**What the exercise asks**
Take each line from the entries that holds "function" and copy it out.

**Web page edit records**
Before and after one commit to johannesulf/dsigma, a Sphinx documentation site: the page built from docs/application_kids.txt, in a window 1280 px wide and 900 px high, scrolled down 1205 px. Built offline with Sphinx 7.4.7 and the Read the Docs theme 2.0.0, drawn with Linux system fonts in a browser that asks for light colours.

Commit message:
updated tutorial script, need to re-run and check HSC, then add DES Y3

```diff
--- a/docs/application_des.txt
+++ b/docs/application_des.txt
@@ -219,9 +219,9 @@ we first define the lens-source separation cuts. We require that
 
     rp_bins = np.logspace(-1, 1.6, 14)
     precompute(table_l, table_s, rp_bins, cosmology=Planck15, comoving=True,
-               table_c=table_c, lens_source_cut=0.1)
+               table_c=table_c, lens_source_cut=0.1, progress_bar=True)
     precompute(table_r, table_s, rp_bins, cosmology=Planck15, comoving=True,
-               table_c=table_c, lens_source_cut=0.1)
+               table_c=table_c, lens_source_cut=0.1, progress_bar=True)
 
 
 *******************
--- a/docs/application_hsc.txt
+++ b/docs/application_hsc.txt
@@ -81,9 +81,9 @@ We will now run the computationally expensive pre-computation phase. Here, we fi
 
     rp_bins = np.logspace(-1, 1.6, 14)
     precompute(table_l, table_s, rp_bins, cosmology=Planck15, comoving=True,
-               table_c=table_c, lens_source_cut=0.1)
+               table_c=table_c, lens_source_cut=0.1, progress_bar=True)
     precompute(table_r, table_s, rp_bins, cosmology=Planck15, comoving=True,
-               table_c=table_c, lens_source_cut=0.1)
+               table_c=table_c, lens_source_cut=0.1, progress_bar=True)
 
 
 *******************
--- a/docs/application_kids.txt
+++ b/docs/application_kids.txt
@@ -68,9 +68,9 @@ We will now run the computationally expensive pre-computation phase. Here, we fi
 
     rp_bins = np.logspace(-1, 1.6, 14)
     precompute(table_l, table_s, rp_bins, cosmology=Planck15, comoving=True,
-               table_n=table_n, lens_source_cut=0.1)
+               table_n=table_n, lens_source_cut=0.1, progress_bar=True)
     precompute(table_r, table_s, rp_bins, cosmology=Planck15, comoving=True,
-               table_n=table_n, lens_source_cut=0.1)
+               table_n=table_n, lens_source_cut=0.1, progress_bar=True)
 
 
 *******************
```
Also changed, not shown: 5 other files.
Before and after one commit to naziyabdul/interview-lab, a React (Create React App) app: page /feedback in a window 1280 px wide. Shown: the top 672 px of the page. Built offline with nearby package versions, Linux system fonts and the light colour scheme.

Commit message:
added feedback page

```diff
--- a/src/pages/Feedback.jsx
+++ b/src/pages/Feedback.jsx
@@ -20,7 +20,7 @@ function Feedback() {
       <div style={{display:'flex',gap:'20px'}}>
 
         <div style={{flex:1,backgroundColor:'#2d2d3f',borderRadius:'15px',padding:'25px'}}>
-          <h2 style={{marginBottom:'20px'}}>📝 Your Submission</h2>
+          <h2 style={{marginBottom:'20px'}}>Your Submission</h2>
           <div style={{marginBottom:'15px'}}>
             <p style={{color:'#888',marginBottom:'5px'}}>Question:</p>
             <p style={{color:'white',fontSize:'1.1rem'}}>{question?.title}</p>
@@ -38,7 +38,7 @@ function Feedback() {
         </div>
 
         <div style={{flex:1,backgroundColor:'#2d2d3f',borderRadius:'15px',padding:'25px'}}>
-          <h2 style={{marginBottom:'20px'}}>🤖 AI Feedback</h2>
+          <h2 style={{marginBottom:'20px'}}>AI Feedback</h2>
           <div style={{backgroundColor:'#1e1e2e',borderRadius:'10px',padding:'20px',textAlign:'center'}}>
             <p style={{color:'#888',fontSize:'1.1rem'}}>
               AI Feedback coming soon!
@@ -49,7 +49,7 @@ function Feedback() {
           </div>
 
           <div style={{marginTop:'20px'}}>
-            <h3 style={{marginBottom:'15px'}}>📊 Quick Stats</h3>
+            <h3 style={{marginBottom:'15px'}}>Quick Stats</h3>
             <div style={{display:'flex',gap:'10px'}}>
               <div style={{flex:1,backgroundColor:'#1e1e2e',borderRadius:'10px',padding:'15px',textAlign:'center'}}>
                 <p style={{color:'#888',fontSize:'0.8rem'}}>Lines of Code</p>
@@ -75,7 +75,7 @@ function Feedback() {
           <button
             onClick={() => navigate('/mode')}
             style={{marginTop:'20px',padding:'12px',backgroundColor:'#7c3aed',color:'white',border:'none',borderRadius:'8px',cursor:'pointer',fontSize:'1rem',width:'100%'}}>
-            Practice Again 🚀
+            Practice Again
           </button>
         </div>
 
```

**Answer box**
@@ -20,7 +20,7 @@ function Feedback() {
@@ -38,7 +38,7 @@ function Feedback() {
@@ -49,7 +49,7 @@ function Feedback() {
@@ -75,7 +75,7 @@ function Feedback() {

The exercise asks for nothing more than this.